## [Task statement]
Retype the records below exactly as they stand, but with no images.

(Image comparison data)
"""
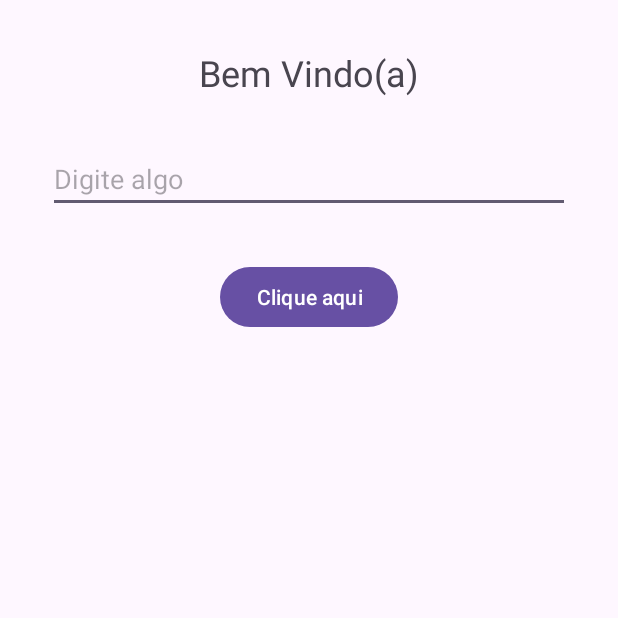
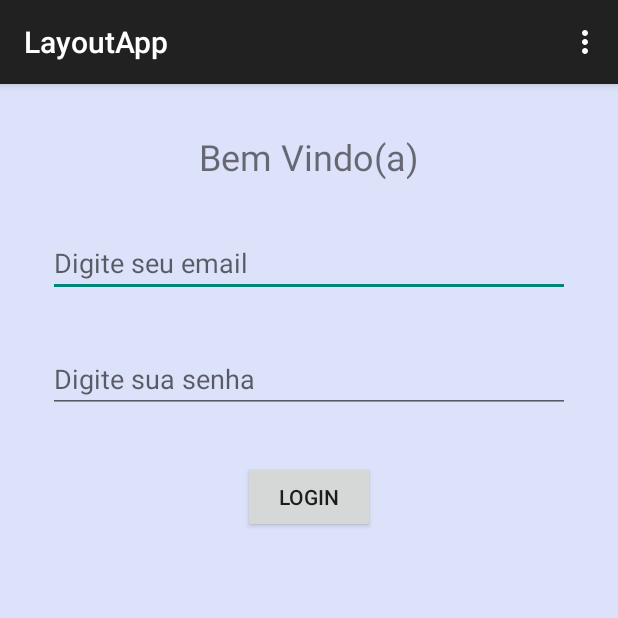
Before and after one commit to evelinesantiago/LayoutApp, an Android app: the screen it shows after launch (MainActivity), on a phone screen of 412 x 824 dp, the top half of it. Run offline under Robolectric (Android 15) with nearby library versions, the phone set to English and light mode, and no system bars.

Commit message:
menu project

```diff
--- a/app/src/main/AndroidManifest.xml
+++ b/app/src/main/AndroidManifest.xml
@@ -14,6 +14,7 @@
         tools:targetApi="31">
         <activity
             android:name=".MainActivity"
+            android:theme="@style/Theme.AppCompat.Light.DarkActionBar"
             android:exported="true">
             <intent-filter>
                 <action android:name="android.intent.action.MAIN" />
--- a/app/src/main/java/com/example/layoutapp/MainActivity.kt
+++ b/app/src/main/java/com/example/layoutapp/MainActivity.kt
@@ -1,6 +1,9 @@
 package com.example.layoutapp
 
 import android.os.Bundle
+import android.view.Menu
+import android.view.MenuItem
+import android.widget.Toast
 import androidx.activity.enableEdgeToEdge
 import androidx.appcompat.app.AppCompatActivity
 import androidx.core.view.ViewCompat
@@ -9,12 +12,31 @@ import androidx.core.view.WindowInsetsCompat
 class MainActivity : AppCompatActivity() {
     override fun onCreate(savedInstanceState: Bundle?) {
         super.onCreate(savedInstanceState)
-        enableEdgeToEdge()
         setContentView(R.layout.activity_main)
-        ViewCompat.setOnApplyWindowInsetsListener(findViewById(R.id.main)) { v, insets ->
-            val systemBars = insets.getInsets(WindowInsetsCompat.Type.systemBars())
-            v.setPadding(systemBars.left, systemBars.top, systemBars.right, systemBars.bottom)
-            insets
+    }
+
+    // Infla o menu na ActionBar
+    override fun onCreateOptionsMenu(menu: Menu?) : Boolean {
+        menuInflater.inflate(R.menu.main_menu, menu)
+        return true
+    }
+
+    //Lida com cliques nos itens do menu
+    override fun onOptionsItemSelected(item: MenuItem) : Boolean {
+        return when (item.itemId) {
+            R.id.configurações -> {
+                Toast.makeText(this, "Configurações selecionadas", Toast.LENGTH_SHORT).show()
+                true
+            }
+            R.id.ajuda -> {
+                Toast.makeText(this, "Ajuda selecionada", Toast.LENGTH_SHORT).show()
+                true
+            }
+            R.id.sobre -> {
+                Toast.makeText(this, "Sobre selecionado", Toast.LENGTH_SHORT).show()
+                true
+            }
+            else -> super.onOptionsItemSelected(item)
         }
     }
 }
--- a/app/src/main/res/layout/activity_main.xml
+++ b/app/src/main/res/layout/activity_main.xml
@@ -5,7 +5,8 @@
     android:id="@+id/main"
     android:layout_width="match_parent"
     android:layout_height="match_parent"
-    tools:context=".MainActivity">
+    tools:context=".MainActivity"
+    android:background="@color/material_dynamic_secondary90">
 
     <TextView
         android:id="@+id/titleTextView"
@@ -22,8 +23,20 @@
         android:id="@+id/inputEditText"
         android:layout_width="0dp"
         android:layout_height="wrap_content"
-        android:hint="Digite algo"
+        android:hint="Digite seu email "
         app:layout_constraintTop_toBottomOf="@+id/titleTextView"
+        app:layout_constraintStart_toStartOf="parent"
+        app:layout_constraintEnd_toEndOf="parent"
+        android:layout_marginTop="32dp"
+        android:layout_marginStart="32dp"
+        android:layout_marginEnd="32dp"/>
+
+    <EditText
+        android:id="@+id/inputEditText1"
+        android:layout_width="0dp"
+        android:layout_height="wrap_content"
+        android:hint="Digite sua senha"
+        app:layout_constraintTop_toBottomOf="@+id/inputEditText"
         app:layout_constraintStart_toStartOf="parent"
         app:layout_constraintEnd_toEndOf="parent"
         android:layout_marginTop="32dp"
@@ -34,8 +47,8 @@
         android:id="@+id/actionButton"
         android:layout_width="wrap_content"
         android:layout_height="wrap_content"
-        android:text="Clique aqui"
-        app:layout_constraintTop_toBottomOf="@+id/inputEditText"
+        android:text="Login"
+        app:layout_constraintTop_toBottomOf="@+id/inputEditText1"
         app:layout_constraintStart_toStartOf="parent"
         app:layout_constraintEnd_toEndOf="parent"
         android:layout_marginTop="32dp" />
--- a/app/src/main/res/menu/main_menu.xml
+++ b/app/src/main/res/menu/main_menu.xml
@@ -1,4 +1,22 @@
 <?xml version="1.0" encoding="utf-8"?>
-<menu xmlns:android="http://schemas.android.com/apk/res/android">
+<menu xmlns:android="http://schemas.android.com/apk/res/android"
+    xmlns:app="http://schemas.android.com/apk/res-auto">
 
+    <item
+        android:id="@+id/configurações"
+        android:title="Configurações"
+        android:orderInCategory="100"
+        app:showAsAction="never" />
+
+    <item
+        android:id="@+id/ajuda"
+        android:title="Ajuda"
+        android:orderInCategory="101"
+        app:showAsAction="never" />
+
+    <item
+        android:id="@+id/sobre"
+        android:title="Sobre"
+        android:orderInCategory="102"
+        app:showAsAction="never"/>
 </menu>
```
Also changed, not shown: 7 other files.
"""
## [Response to this exercise]
Before and after one commit to evelinesantiago/LayoutApp, an Android app: the screen it shows after launch (MainActivity), on a phone screen of 412 x 824 dp, the top half of it. Run offline under Robolectric (Android 15) with nearby library versions, the phone set to English and light mode, and no system bars.

Commit message:
menu project

```diff
--- a/app/src/main/AndroidManifest.xml
+++ b/app/src/main/AndroidManifest.xml
@@ -14,6 +14,7 @@
         tools:targetApi="31">
         <activity
             android:name=".MainActivity"
+            android:theme="@style/Theme.AppCompat.Light.DarkActionBar"
             android:exported="true">
             <intent-filter>
                 <action android:name="android.intent.action.MAIN" />
--- a/app/src/main/java/com/example/layoutapp/MainActivity.kt
+++ b/app/src/main/java/com/example/layoutapp/MainActivity.kt
@@ -1,6 +1,9 @@
 package com.example.layoutapp
 
 import android.os.Bundle
+import android.view.Menu
+import android.view.MenuItem
+import android.widget.Toast
 import androidx.activity.enableEdgeToEdge
 import androidx.appcompat.app.AppCompatActivity
 import androidx.core.view.ViewCompat
@@ -9,12 +12,31 @@ import androidx.core.view.WindowInsetsCompat
 class MainActivity : AppCompatActivity() {
     override fun onCreate(savedInstanceState: Bundle?) {
         super.onCreate(savedInstanceState)
-        enableEdgeToEdge()
         setContentView(R.layout.activity_main)
-        ViewCompat.setOnApplyWindowInsetsListener(findViewById(R.id.main)) { v, insets ->
-            val systemBars = insets.getInsets(WindowInsetsCompat.Type.systemBars())
-            v.setPadding(systemBars.left, systemBars.top, systemBars.right, systemBars.bottom)
-            insets
+    }
+
+    // Infla o menu na ActionBar
+    override fun onCreateOptionsMenu(menu: Menu?) : Boolean {
+        menuInflater.inflate(R.menu.main_menu, menu)
+        return true
+    }
+
+    //Lida com cliques nos itens do menu
+    override fun onOptionsItemSelected(item: MenuItem) : Boolean {
+        return when (item.itemId) {
+            R.id.configurações -> {
+                Toast.makeText(this, "Configurações selecionadas", Toast.LENGTH_SHORT).show()
+                true
+            }
+            R.id.ajuda -> {
+                Toast.makeText(this, "Ajuda selecionada", Toast.LENGTH_SHORT).show()
+                true
+            }
+            R.id.sobre -> {
+                Toast.makeText(this, "Sobre selecionado", Toast.LENGTH_SHORT).show()
+                true
+            }
+            else -> super.onOptionsItemSelected(item)
         }
     }
 }
--- a/app/src/main/res/layout/activity_main.xml
+++ b/app/src/main/res/layout/activity_main.xml
@@ -5,7 +5,8 @@
     android:id="@+id/main"
     android:layout_width="match_parent"
     android:layout_height="match_parent"
-    tools:context=".MainActivity">
+    tools:context=".MainActivity"
+    android:background="@color/material_dynamic_secondary90">
 
     <TextView
         android:id="@+id/titleTextView"
@@ -22,8 +23,20 @@
         android:id="@+id/inputEditText"
         android:layout_width="0dp"
         android:layout_height="wrap_content"
-        android:hint="Digite algo"
+        android:hint="Digite seu email "
         app:layout_constraintTop_toBottomOf="@+id/titleTextView"
+        app:layout_constraintStart_toStartOf="parent"
+        app:layout_constraintEnd_toEndOf="parent"
+        android:layout_marginTop="32dp"
+        android:layout_marginStart="32dp"
+        android:layout_marginEnd="32dp"/>
+
+    <EditText
+        android:id="@+id/inputEditText1"
+        android:layout_width="0dp"
+        android:layout_height="wrap_content"
+        android:hint="Digite sua senha"
+        app:layout_constraintTop_toBottomOf="@+id/inputEditText"
         app:layout_constraintStart_toStartOf="parent"
         app:layout_constraintEnd_toEndOf="parent"
         android:layout_marginTop="32dp"
@@ -34,8 +47,8 @@
         android:id="@+id/actionButton"
         android:layout_width="wrap_content"
         android:layout_height="wrap_content"
-        android:text="Clique aqui"
-        app:layout_constraintTop_toBottomOf="@+id/inputEditText"
+        android:text="Login"
+        app:layout_constraintTop_toBottomOf="@+id/inputEditText1"
         app:layout_constraintStart_toStartOf="parent"
         app:layout_constraintEnd_toEndOf="parent"
         android:layout_marginTop="32dp" />
--- a/app/src/main/res/menu/main_menu.xml
+++ b/app/src/main/res/menu/main_menu.xml
@@ -1,4 +1,22 @@
 <?xml version="1.0" encoding="utf-8"?>
-<menu xmlns:android="http://schemas.android.com/apk/res/android">
+<menu xmlns:android="http://schemas.android.com/apk/res/android"
+    xmlns:app="http://schemas.android.com/apk/res-auto">
 
+    <item
+        android:id="@+id/configurações"
+        android:title="Configurações"
+        android:orderInCategory="100"
+        app:showAsAction="never" />
+
+    <item
+        android:id="@+id/ajuda"
+        android:title="Ajuda"
+        android:orderInCategory="101"
+        app:showAsAction="never" />
+
+    <item
+        android:id="@+id/sobre"
+        android:title="Sobre"
+        android:orderInCategory="102"
+        app:showAsAction="never"/>
 </menu>
```
Also changed, not shown: 7 other files.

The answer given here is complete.